[Saved data entries]

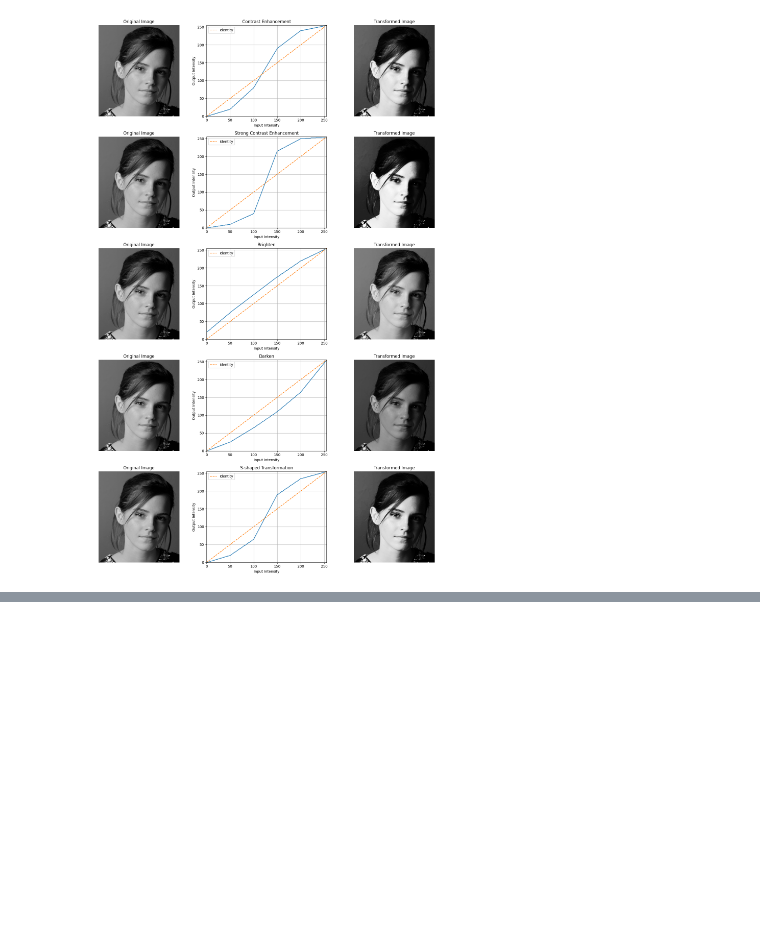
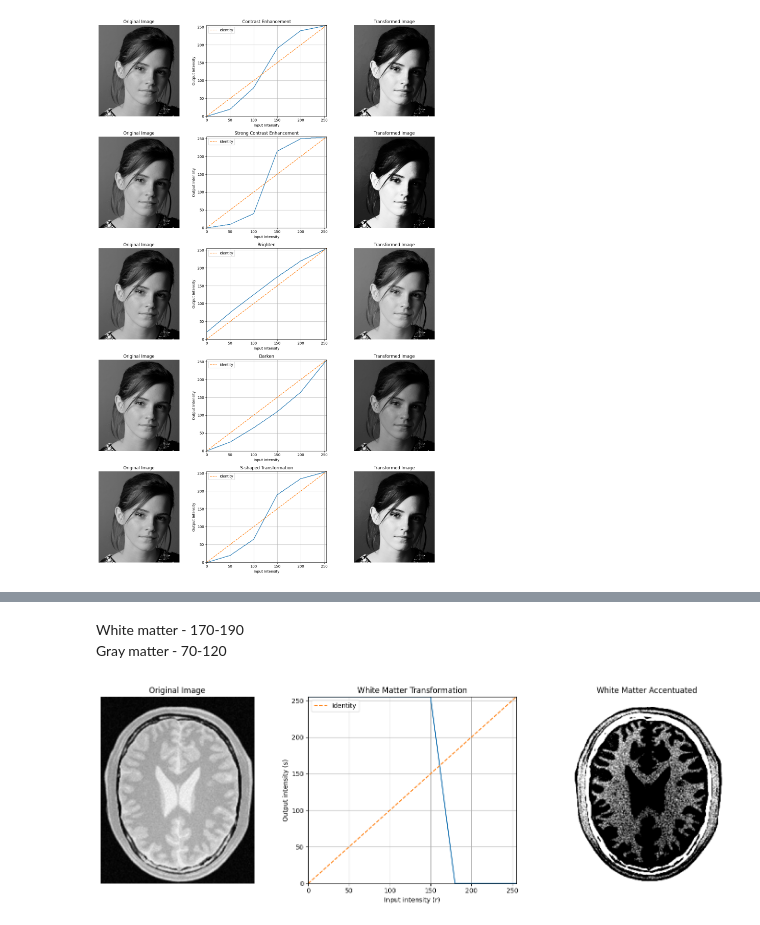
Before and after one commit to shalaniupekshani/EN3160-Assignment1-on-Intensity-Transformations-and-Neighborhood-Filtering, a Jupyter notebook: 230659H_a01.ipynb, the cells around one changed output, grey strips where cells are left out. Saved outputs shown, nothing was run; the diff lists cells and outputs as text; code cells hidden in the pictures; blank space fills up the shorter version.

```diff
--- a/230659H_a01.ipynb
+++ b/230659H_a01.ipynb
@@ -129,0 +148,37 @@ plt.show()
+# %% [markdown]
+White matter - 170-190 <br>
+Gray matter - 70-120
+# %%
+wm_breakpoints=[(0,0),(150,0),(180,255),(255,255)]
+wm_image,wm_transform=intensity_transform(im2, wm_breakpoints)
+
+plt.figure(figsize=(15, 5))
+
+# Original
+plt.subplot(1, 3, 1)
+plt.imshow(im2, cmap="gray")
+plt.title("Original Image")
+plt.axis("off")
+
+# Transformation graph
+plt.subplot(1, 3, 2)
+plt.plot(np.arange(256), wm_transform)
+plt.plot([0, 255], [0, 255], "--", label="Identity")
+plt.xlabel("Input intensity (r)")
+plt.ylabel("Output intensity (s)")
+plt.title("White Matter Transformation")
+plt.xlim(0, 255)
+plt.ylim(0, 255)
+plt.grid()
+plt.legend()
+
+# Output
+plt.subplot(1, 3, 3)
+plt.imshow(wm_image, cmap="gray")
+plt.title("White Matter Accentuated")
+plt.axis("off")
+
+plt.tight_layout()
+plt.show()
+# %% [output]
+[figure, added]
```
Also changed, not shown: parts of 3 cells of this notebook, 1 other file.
---
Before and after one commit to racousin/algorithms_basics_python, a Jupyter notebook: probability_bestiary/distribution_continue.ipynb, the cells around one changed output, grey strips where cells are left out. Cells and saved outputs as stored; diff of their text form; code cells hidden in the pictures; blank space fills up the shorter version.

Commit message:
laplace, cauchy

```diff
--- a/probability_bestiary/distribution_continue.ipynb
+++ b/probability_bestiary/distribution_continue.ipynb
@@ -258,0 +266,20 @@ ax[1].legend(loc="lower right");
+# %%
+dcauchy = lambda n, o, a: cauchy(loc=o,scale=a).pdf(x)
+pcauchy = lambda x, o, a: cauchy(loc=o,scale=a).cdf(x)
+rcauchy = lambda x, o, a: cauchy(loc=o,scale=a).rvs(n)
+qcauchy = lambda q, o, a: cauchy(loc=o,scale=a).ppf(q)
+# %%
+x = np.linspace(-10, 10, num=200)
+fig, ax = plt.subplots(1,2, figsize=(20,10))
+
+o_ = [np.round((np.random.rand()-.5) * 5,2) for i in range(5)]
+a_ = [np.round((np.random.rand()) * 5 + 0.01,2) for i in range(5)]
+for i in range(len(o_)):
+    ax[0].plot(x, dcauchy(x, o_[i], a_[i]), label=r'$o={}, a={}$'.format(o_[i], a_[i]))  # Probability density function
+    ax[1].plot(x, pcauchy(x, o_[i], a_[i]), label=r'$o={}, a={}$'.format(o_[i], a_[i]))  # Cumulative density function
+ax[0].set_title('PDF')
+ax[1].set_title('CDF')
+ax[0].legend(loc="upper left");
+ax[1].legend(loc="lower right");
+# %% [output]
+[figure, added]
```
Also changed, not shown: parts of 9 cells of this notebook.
...
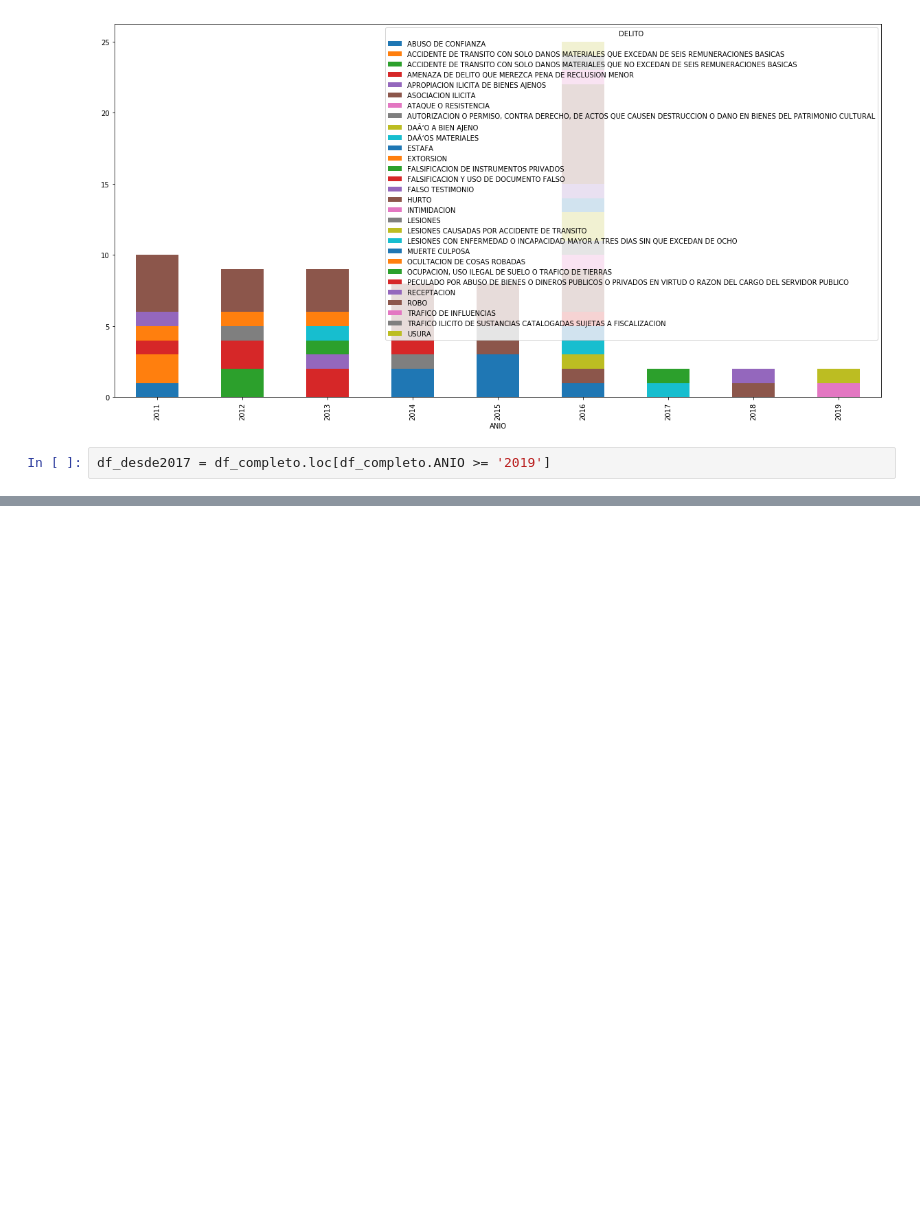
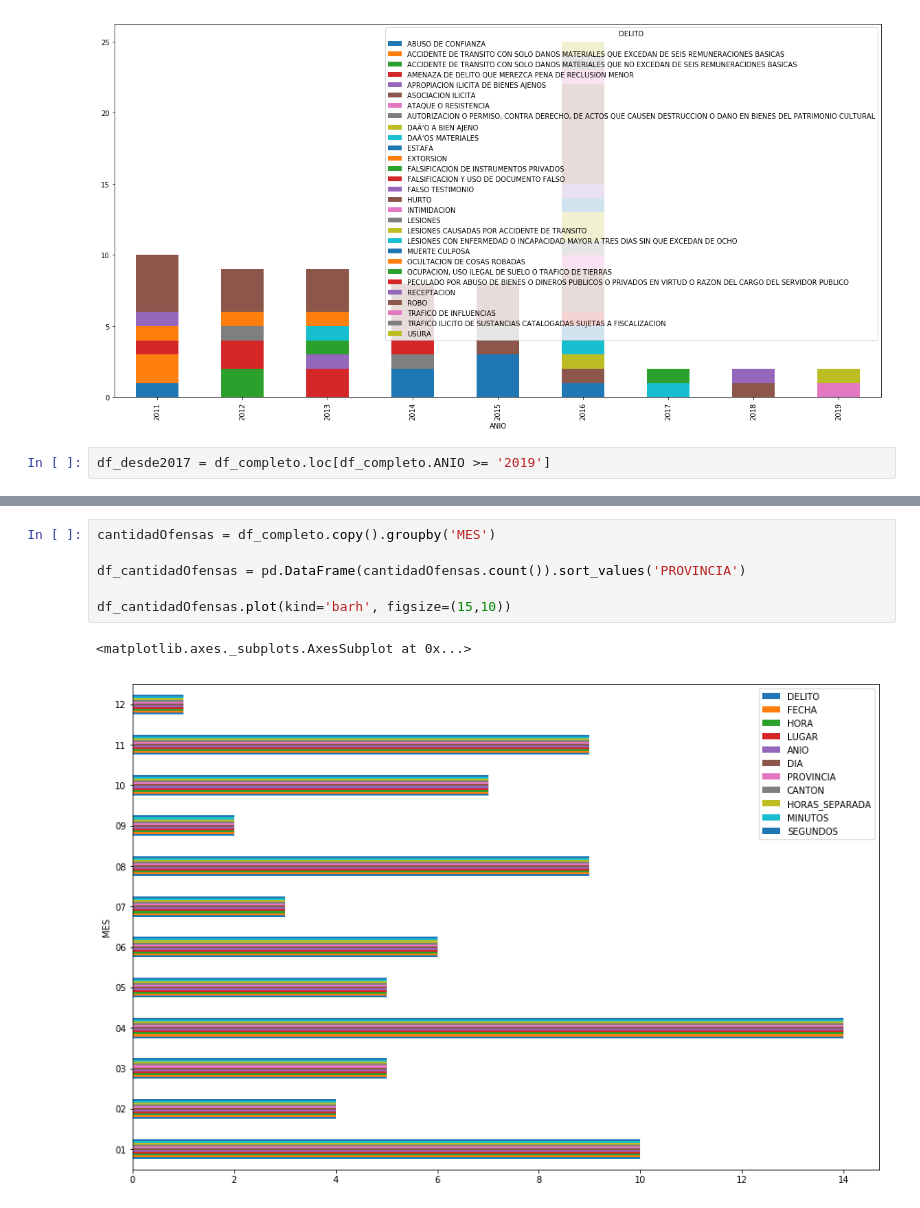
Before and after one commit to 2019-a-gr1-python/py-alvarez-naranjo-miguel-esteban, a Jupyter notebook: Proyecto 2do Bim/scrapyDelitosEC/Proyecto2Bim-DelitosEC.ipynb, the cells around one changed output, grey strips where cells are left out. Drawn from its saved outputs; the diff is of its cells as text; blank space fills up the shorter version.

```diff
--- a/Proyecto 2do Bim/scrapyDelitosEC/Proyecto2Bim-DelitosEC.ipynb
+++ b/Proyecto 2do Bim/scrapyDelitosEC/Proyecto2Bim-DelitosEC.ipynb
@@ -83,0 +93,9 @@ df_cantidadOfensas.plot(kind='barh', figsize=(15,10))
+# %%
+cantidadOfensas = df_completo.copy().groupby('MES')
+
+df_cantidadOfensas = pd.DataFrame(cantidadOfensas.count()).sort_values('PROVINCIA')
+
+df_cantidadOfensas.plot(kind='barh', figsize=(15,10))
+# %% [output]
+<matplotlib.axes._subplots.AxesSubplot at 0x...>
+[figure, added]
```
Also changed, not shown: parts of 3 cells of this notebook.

TASK BRIEF> For every line in the data above that has the string "scrapyDelitosEC", return that line.

EXERCISE RESPONSE>
Before and after one commit to 2019-a-gr1-python/py-alvarez-naranjo-miguel-esteban, a Jupyter notebook: Proyecto 2do Bim/scrapyDelitosEC/Proyecto2Bim-DelitosEC.ipynb, the cells around one changed output, grey strips where cells are left out. Drawn from its saved outputs; the diff is of its cells as text; blank space fills up the shorter version.
--- a/Proyecto 2do Bim/scrapyDelitosEC/Proyecto2Bim-DelitosEC.ipynb
+++ b/Proyecto 2do Bim/scrapyDelitosEC/Proyecto2Bim-DelitosEC.ipynb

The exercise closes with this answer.